In the Courts: Court Excludes Evidence of Steps Taken after Resident Fall
April 11, 2014 | Aging Services Risk, Quality, & Safety Guidance
After an adverse event, aging services providers may make changes in policies and procedures to prevent recurrence. Plaintiff’s attorneys may seek to discover and introduce such “subsequent remedial measures” into evidence at trial in an attempt to prove that the facility was negligent—in other words, had the policy been in place, the adverse event would have been less likely to occur. Consider the following case, involving a fall that resulted in a resident’s death. The Maine Supreme Judicial Court affirmed judgment in favor of the nursing home, concluding that a lower court correctly excluded the remedial measures from evidence at trial.

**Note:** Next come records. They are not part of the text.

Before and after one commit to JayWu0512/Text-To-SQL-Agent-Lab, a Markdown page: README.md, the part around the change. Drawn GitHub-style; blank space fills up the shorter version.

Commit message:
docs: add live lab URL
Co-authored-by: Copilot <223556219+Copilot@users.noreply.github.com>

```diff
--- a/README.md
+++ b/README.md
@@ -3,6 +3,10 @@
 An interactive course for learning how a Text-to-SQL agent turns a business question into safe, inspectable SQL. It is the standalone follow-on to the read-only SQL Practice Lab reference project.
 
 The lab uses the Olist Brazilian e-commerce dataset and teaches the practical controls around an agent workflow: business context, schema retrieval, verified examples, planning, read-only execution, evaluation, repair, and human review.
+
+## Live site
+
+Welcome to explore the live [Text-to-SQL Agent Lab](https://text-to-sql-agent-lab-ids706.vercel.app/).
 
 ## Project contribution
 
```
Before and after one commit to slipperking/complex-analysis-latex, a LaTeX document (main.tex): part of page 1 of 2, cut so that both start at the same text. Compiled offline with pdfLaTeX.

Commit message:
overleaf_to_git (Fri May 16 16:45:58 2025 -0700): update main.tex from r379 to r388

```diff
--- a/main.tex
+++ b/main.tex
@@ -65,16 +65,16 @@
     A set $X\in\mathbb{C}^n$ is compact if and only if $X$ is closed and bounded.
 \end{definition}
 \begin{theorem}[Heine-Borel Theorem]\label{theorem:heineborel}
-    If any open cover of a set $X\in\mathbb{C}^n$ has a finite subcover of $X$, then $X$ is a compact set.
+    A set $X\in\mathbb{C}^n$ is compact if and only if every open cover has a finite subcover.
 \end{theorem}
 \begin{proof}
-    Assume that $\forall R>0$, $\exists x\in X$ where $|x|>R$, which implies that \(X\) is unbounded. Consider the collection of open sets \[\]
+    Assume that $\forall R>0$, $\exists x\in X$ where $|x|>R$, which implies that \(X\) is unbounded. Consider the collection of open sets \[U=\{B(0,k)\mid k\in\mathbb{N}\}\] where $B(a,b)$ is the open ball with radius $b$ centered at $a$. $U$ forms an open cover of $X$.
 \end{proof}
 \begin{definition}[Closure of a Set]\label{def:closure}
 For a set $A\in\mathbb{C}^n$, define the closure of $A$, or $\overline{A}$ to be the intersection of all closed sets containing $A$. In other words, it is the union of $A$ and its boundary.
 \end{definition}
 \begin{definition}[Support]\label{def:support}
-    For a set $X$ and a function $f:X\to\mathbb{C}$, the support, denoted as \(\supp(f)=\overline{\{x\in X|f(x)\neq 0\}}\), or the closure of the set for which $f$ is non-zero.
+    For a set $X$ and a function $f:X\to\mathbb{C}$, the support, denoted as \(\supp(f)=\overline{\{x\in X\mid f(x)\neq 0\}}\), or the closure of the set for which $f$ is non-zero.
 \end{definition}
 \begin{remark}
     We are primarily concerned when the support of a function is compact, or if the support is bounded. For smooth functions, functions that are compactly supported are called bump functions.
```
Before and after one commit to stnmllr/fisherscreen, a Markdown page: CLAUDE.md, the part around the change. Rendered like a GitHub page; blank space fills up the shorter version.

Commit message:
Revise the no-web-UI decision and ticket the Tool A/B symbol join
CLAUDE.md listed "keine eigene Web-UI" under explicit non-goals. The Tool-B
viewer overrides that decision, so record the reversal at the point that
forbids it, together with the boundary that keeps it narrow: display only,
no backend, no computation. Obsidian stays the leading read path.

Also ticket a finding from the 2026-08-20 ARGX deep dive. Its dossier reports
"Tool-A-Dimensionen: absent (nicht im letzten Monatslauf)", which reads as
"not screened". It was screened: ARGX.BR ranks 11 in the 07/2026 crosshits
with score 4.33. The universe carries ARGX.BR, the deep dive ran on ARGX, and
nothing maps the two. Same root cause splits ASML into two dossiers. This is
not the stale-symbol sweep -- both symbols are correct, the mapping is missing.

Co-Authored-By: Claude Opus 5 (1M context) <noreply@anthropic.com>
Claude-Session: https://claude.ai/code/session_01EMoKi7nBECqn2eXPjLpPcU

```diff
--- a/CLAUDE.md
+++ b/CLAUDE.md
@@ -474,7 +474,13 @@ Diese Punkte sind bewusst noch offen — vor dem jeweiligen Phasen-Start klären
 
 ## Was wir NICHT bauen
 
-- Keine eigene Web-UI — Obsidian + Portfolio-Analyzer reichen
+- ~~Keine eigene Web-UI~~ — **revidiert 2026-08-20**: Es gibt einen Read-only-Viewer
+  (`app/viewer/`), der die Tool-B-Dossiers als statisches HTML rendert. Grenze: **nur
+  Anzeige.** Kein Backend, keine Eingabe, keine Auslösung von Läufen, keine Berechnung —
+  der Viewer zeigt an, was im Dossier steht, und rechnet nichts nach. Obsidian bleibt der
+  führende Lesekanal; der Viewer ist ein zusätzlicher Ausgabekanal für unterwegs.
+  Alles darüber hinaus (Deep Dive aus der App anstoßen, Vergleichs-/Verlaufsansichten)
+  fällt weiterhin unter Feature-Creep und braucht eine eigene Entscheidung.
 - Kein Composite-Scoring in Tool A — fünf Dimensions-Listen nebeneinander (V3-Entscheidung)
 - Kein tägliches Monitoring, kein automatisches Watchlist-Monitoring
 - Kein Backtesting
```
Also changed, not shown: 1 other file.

At the time of the fall, the resident’s care plan indicated that she needed “one assist” when going to and from the toilet. The resident typically left her bed many times each night to use the bathroom, often without asking for help. Early one morning, a certified nursing aide (CNA) responded to the resident’s bed-exit alarm, finding the resident on the toilet. The CNA asked the resident to stay where she was until the CNA could get a pair of gloves. The resident nodded, and the CNA left the bathroom to get gloves from a dispenser about five or six feet from the bathroom’s entrance. While the CNA was getting the gloves, the resident fell, hitting her face on a garbage can and suffering a serious laceration. She was hospitalized and died from...